Exercise data Block Start

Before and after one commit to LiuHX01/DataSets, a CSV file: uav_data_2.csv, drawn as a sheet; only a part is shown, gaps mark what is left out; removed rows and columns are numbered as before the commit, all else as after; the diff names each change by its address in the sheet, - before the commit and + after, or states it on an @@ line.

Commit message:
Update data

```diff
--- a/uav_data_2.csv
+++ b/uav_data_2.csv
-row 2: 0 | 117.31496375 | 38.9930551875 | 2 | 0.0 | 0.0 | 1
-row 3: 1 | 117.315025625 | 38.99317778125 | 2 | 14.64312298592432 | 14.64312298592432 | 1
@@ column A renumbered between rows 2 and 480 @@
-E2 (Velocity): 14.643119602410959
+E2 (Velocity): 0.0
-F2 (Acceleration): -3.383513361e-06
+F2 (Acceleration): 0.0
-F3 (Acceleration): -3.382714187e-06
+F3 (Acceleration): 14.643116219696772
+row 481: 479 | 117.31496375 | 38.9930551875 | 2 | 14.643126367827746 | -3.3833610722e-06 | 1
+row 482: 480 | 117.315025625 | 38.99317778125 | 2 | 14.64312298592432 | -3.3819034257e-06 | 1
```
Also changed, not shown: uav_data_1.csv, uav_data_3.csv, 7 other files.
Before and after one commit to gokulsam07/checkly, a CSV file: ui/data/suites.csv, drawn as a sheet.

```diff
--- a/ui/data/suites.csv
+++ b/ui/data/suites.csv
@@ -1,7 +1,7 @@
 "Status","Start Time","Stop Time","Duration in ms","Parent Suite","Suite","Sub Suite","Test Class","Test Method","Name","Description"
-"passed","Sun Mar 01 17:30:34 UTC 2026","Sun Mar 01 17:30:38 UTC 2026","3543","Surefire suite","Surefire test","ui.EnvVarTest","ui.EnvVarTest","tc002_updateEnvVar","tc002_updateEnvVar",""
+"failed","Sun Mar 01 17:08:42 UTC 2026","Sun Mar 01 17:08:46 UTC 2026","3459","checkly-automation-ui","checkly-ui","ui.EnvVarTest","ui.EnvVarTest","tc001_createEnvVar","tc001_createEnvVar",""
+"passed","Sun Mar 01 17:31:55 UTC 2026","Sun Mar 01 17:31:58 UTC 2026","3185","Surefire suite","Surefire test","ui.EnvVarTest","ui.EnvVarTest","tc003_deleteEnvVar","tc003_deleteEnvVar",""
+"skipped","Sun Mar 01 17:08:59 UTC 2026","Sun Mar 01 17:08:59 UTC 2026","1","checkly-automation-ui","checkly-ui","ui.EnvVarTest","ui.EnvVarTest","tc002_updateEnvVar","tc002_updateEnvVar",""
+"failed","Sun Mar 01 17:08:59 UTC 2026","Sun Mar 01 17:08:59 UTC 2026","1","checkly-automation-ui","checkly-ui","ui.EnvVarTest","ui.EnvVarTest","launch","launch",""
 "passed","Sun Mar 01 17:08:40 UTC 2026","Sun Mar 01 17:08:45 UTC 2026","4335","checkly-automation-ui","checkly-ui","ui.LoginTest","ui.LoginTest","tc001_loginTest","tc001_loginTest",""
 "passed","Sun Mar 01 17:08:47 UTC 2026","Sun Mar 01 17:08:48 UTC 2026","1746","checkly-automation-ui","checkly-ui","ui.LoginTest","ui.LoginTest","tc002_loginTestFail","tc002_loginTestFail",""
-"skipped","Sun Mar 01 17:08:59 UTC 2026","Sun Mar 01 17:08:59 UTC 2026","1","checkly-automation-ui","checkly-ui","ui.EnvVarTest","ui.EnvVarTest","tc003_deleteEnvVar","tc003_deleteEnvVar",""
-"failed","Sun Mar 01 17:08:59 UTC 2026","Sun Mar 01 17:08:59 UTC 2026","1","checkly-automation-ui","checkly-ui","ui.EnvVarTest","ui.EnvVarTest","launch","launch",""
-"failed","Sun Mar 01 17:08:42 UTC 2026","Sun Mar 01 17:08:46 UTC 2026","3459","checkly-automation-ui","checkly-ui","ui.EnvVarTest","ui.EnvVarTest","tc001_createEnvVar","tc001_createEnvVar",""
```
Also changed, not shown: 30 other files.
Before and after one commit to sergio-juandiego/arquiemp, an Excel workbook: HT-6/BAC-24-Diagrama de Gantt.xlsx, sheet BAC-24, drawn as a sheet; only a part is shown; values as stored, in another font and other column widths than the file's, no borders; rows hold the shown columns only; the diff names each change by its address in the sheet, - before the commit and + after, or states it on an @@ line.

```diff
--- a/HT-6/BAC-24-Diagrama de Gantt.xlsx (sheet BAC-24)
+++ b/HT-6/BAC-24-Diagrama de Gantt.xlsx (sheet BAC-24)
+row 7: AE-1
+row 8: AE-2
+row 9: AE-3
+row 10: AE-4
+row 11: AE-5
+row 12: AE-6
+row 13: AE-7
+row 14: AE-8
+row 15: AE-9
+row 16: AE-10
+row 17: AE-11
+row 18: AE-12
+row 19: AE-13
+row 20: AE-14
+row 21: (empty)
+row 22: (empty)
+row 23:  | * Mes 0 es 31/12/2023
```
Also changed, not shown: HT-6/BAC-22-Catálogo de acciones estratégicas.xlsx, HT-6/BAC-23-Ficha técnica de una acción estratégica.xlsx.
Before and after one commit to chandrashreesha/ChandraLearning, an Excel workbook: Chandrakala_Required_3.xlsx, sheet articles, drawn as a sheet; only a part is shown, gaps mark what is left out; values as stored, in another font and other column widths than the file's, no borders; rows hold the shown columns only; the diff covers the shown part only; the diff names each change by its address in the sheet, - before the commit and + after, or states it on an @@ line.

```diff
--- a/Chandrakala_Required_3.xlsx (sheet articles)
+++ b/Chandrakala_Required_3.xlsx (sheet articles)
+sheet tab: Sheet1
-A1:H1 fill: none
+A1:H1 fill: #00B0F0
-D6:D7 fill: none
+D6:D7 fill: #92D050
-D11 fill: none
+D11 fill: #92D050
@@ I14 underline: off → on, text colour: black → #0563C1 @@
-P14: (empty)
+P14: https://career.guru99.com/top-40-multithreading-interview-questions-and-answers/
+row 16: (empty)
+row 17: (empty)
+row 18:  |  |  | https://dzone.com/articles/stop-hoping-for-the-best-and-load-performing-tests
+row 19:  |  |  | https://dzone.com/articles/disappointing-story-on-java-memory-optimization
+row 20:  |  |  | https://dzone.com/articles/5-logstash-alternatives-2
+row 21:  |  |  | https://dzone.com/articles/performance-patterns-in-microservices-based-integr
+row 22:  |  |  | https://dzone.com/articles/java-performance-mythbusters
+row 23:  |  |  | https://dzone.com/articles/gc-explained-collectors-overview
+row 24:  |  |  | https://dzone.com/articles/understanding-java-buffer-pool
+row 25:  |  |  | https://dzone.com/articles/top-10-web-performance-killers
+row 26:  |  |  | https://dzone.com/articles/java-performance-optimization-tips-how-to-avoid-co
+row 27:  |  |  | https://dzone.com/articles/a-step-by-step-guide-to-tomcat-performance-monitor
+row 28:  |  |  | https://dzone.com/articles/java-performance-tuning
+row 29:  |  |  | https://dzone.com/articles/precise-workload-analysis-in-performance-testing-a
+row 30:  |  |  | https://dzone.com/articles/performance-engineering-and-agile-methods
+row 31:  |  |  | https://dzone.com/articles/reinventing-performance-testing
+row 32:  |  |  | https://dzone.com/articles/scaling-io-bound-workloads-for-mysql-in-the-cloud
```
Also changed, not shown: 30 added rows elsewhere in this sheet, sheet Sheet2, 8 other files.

Exercise data Block End

→ Exercise
Print every record above exactly as it was given.

→ Result for this task
Before and after one commit to LiuHX01/DataSets, a CSV file: uav_data_2.csv, drawn as a sheet; only a part is shown, gaps mark what is left out; removed rows and columns are numbered as before the commit, all else as after; the diff names each change by its address in the sheet, - before the commit and + after, or states it on an @@ line.

Commit message:
Update data

```diff
--- a/uav_data_2.csv
+++ b/uav_data_2.csv
-row 2: 0 | 117.31496375 | 38.9930551875 | 2 | 0.0 | 0.0 | 1
-row 3: 1 | 117.315025625 | 38.99317778125 | 2 | 14.64312298592432 | 14.64312298592432 | 1
@@ column A renumbered between rows 2 and 480 @@
-E2 (Velocity): 14.643119602410959
+E2 (Velocity): 0.0
-F2 (Acceleration): -3.383513361e-06
+F2 (Acceleration): 0.0
-F3 (Acceleration): -3.382714187e-06
+F3 (Acceleration): 14.643116219696772
+row 481: 479 | 117.31496375 | 38.9930551875 | 2 | 14.643126367827746 | -3.3833610722e-06 | 1
+row 482: 480 | 117.315025625 | 38.99317778125 | 2 | 14.64312298592432 | -3.3819034257e-06 | 1
```
Also changed, not shown: uav_data_1.csv, uav_data_3.csv, 7 other files.
Before and after one commit to gokulsam07/checkly, a CSV file: ui/data/suites.csv, drawn as a sheet.

```diff
--- a/ui/data/suites.csv
+++ b/ui/data/suites.csv
@@ -1,7 +1,7 @@
 "Status","Start Time","Stop Time","Duration in ms","Parent Suite","Suite","Sub Suite","Test Class","Test Method","Name","Description"
-"passed","Sun Mar 01 17:30:34 UTC 2026","Sun Mar 01 17:30:38 UTC 2026","3543","Surefire suite","Surefire test","ui.EnvVarTest","ui.EnvVarTest","tc002_updateEnvVar","tc002_updateEnvVar",""
+"failed","Sun Mar 01 17:08:42 UTC 2026","Sun Mar 01 17:08:46 UTC 2026","3459","checkly-automation-ui","checkly-ui","ui.EnvVarTest","ui.EnvVarTest","tc001_createEnvVar","tc001_createEnvVar",""
+"passed","Sun Mar 01 17:31:55 UTC 2026","Sun Mar 01 17:31:58 UTC 2026","3185","Surefire suite","Surefire test","ui.EnvVarTest","ui.EnvVarTest","tc003_deleteEnvVar","tc003_deleteEnvVar",""
+"skipped","Sun Mar 01 17:08:59 UTC 2026","Sun Mar 01 17:08:59 UTC 2026","1","checkly-automation-ui","checkly-ui","ui.EnvVarTest","ui.EnvVarTest","tc002_updateEnvVar","tc002_updateEnvVar",""
+"failed","Sun Mar 01 17:08:59 UTC 2026","Sun Mar 01 17:08:59 UTC 2026","1","checkly-automation-ui","checkly-ui","ui.EnvVarTest","ui.EnvVarTest","launch","launch",""
 "passed","Sun Mar 01 17:08:40 UTC 2026","Sun Mar 01 17:08:45 UTC 2026","4335","checkly-automation-ui","checkly-ui","ui.LoginTest","ui.LoginTest","tc001_loginTest","tc001_loginTest",""
 "passed","Sun Mar 01 17:08:47 UTC 2026","Sun Mar 01 17:08:48 UTC 2026","1746","checkly-automation-ui","checkly-ui","ui.LoginTest","ui.LoginTest","tc002_loginTestFail","tc002_loginTestFail",""
-"skipped","Sun Mar 01 17:08:59 UTC 2026","Sun Mar 01 17:08:59 UTC 2026","1","checkly-automation-ui","checkly-ui","ui.EnvVarTest","ui.EnvVarTest","tc003_deleteEnvVar","tc003_deleteEnvVar",""
-"failed","Sun Mar 01 17:08:59 UTC 2026","Sun Mar 01 17:08:59 UTC 2026","1","checkly-automation-ui","checkly-ui","ui.EnvVarTest","ui.EnvVarTest","launch","launch",""
-"failed","Sun Mar 01 17:08:42 UTC 2026","Sun Mar 01 17:08:46 UTC 2026","3459","checkly-automation-ui","checkly-ui","ui.EnvVarTest","ui.EnvVarTest","tc001_createEnvVar","tc001_createEnvVar",""
```
Also changed, not shown: 30 other files.
Before and after one commit to sergio-juandiego/arquiemp, an Excel workbook: HT-6/BAC-24-Diagrama de Gantt.xlsx, sheet BAC-24, drawn as a sheet; only a part is shown; values as stored, in another font and other column widths than the file's, no borders; rows hold the shown columns only; the diff names each change by its address in the sheet, - before the commit and + after, or states it on an @@ line.

```diff
--- a/HT-6/BAC-24-Diagrama de Gantt.xlsx (sheet BAC-24)
+++ b/HT-6/BAC-24-Diagrama de Gantt.xlsx (sheet BAC-24)
+row 7: AE-1
+row 8: AE-2
+row 9: AE-3
+row 10: AE-4
+row 11: AE-5
+row 12: AE-6
+row 13: AE-7
+row 14: AE-8
+row 15: AE-9
+row 16: AE-10
+row 17: AE-11
+row 18: AE-12
+row 19: AE-13
+row 20: AE-14
+row 21: (empty)
+row 22: (empty)
+row 23:  | * Mes 0 es 31/12/2023
```
Also changed, not shown: HT-6/BAC-22-Catálogo de acciones estratégicas.xlsx, HT-6/BAC-23-Ficha técnica de una acción estratégica.xlsx.
Before and after one commit to chandrashreesha/ChandraLearning, an Excel workbook: Chandrakala_Required_3.xlsx, sheet articles, drawn as a sheet; only a part is shown, gaps mark what is left out; values as stored, in another font and other column widths than the file's, no borders; rows hold the shown columns only; the diff covers the shown part only; the diff names each change by its address in the sheet, - before the commit and + after, or states it on an @@ line.

```diff
--- a/Chandrakala_Required_3.xlsx (sheet articles)
+++ b/Chandrakala_Required_3.xlsx (sheet articles)
+sheet tab: Sheet1
-A1:H1 fill: none
+A1:H1 fill: #00B0F0
-D6:D7 fill: none
+D6:D7 fill: #92D050
-D11 fill: none
+D11 fill: #92D050
@@ I14 underline: off → on, text colour: black → #0563C1 @@
-P14: (empty)
+P14: https://career.guru99.com/top-40-multithreading-interview-questions-and-answers/
+row 16: (empty)
+row 17: (empty)
+row 18:  |  |  | https://dzone.com/articles/stop-hoping-for-the-best-and-load-performing-tests
+row 19:  |  |  | https://dzone.com/articles/disappointing-story-on-java-memory-optimization
+row 20:  |  |  | https://dzone.com/articles/5-logstash-alternatives-2
+row 21:  |  |  | https://dzone.com/articles/performance-patterns-in-microservices-based-integr
+row 22:  |  |  | https://dzone.com/articles/java-performance-mythbusters
+row 23:  |  |  | https://dzone.com/articles/gc-explained-collectors-overview
+row 24:  |  |  | https://dzone.com/articles/understanding-java-buffer-pool
+row 25:  |  |  | https://dzone.com/articles/top-10-web-performance-killers
+row 26:  |  |  | https://dzone.com/articles/java-performance-optimization-tips-how-to-avoid-co
+row 27:  |  |  | https://dzone.com/articles/a-step-by-step-guide-to-tomcat-performance-monitor
+row 28:  |  |  | https://dzone.com/articles/java-performance-tuning
+row 29:  |  |  | https://dzone.com/articles/precise-workload-analysis-in-performance-testing-a
+row 30:  |  |  | https://dzone.com/articles/performance-engineering-and-agile-methods
+row 31:  |  |  | https://dzone.com/articles/reinventing-performance-testing
+row 32:  |  |  | https://dzone.com/articles/scaling-io-bound-workloads-for-mysql-in-the-cloud
```
Also changed, not shown: 30 added rows elsewhere in this sheet, sheet Sheet2, 8 other files.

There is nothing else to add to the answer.